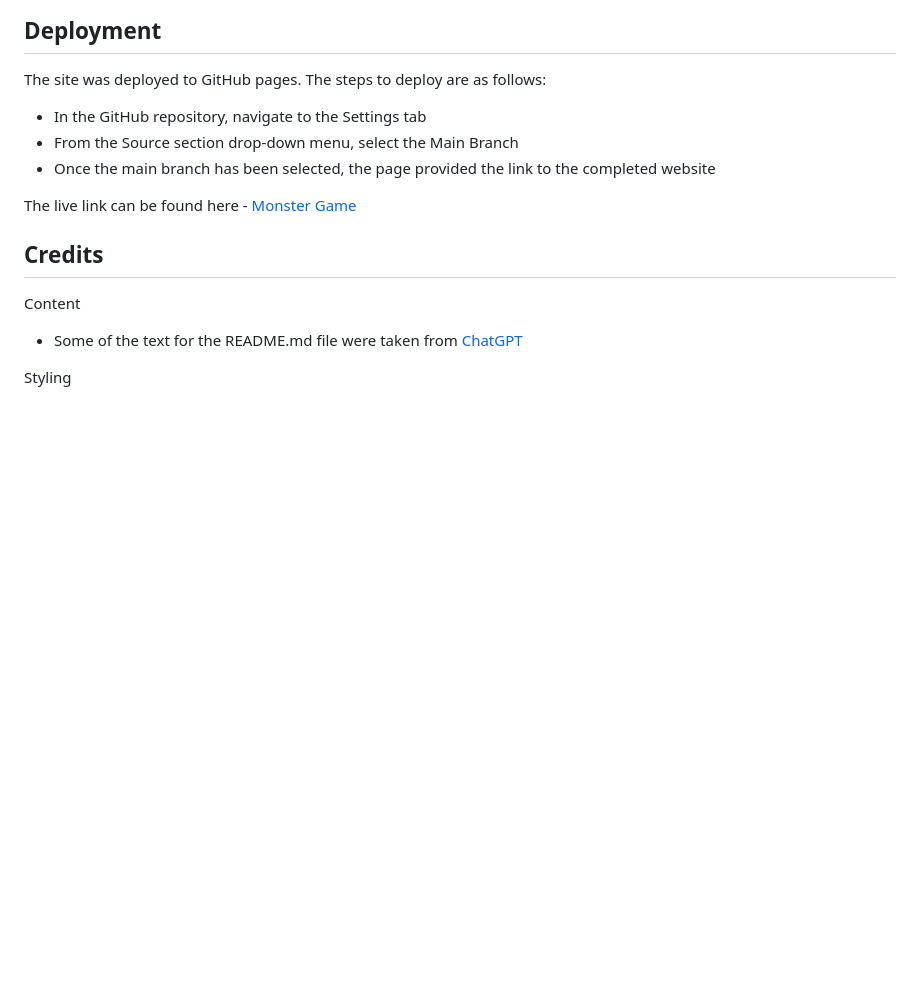
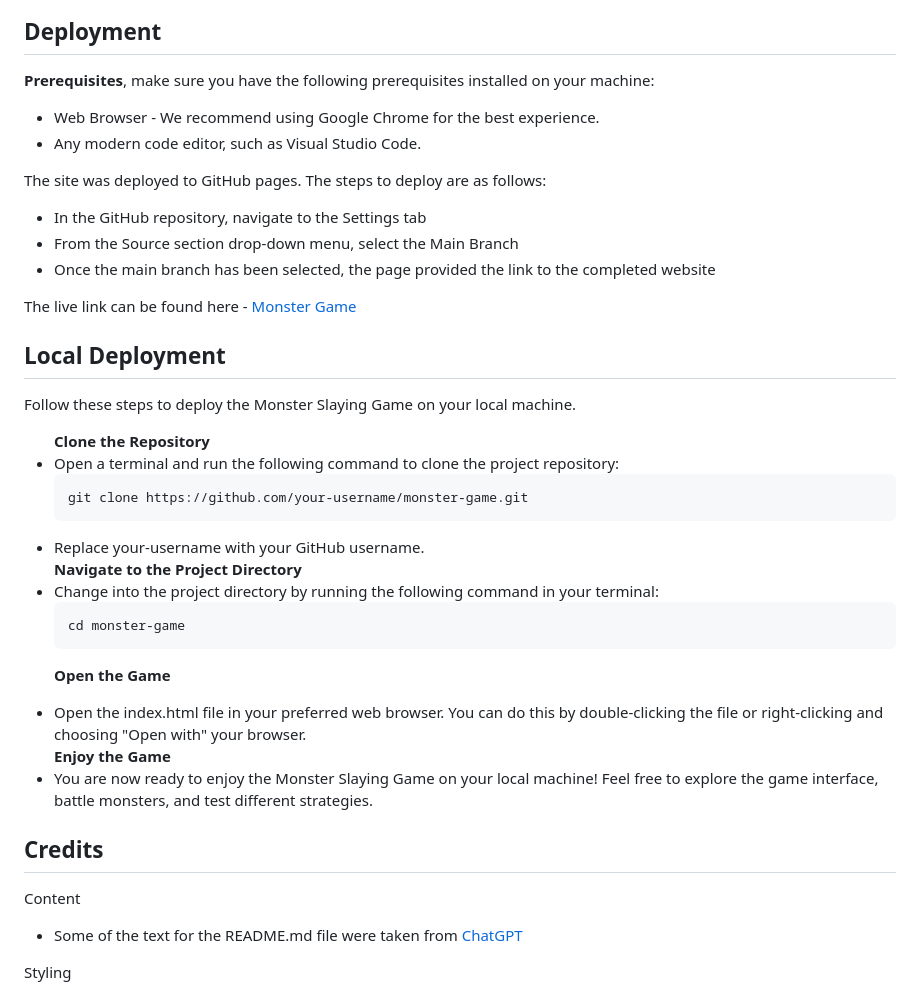
Before and after one commit to Berger101/Monster-Game, a Markdown page: README.md, the part around the change. Drawn GitHub-style; blank space fills up the shorter version.

Commit message:
Updated deployment section in README.md

````diff
--- a/README.md
+++ b/README.md
@@ -119,6 +119,12 @@ JSHint
 
 ## Deployment
 
+<b>Prerequisites</b>, make sure you have the following prerequisites installed on your machine:
+<ul>
+  <li>Web Browser - We recommend using Google Chrome for the best experience.</li>
+  <li>Any modern code editor, such as Visual Studio Code.</li>
+</ul>
+
 The site was deployed to GitHub pages. The steps to deploy are as follows:
 <ul>
   <li>In the GitHub repository, navigate to the Settings tab</li>
@@ -126,6 +132,31 @@ The site was deployed to GitHub pages. The steps to deploy are as follows:
   <li>Once the main branch has been selected, the page provided the link to the completed website</li>
 </ul>
 The live link can be found here - <a href="https://berger101.github.io/Monster-Game/">Monster Game</a>
+
+## Local Deployment
+Follow these steps to deploy the Monster Slaying Game on your local machine.
+
+<ul>
+  <b>Clone the Repository</b>
+  <li>Open a terminal and run the following command to clone the project repository:</li>
+
+```console
+git clone https://github.com/your-username/monster-game.git
+```
+
+  <li>Replace your-username with your GitHub username.</li>
+  <b>Navigate to the Project Directory</b>
+  <li>Change into the project directory by running the following command in your terminal:</li>
+
+```console
+cd monster-game
+```
+
+  <b>Open the Game</b>
+  <li>Open the index.html file in your preferred web browser. You can do this by double-clicking the file or right-clicking and choosing "Open with" your browser.</li>
+  <b>Enjoy the Game</b>
+  <li>You are now ready to enjoy the Monster Slaying Game on your local machine! Feel free to explore the game interface, battle monsters, and test different strategies.</li>
+</ul>
 
 ## Credits
 
````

------------------------

:: Required action ::
Going through the data above, count the lines where the string "follows" appears, and answer with only that number.

:: Answer to this exercise ::
2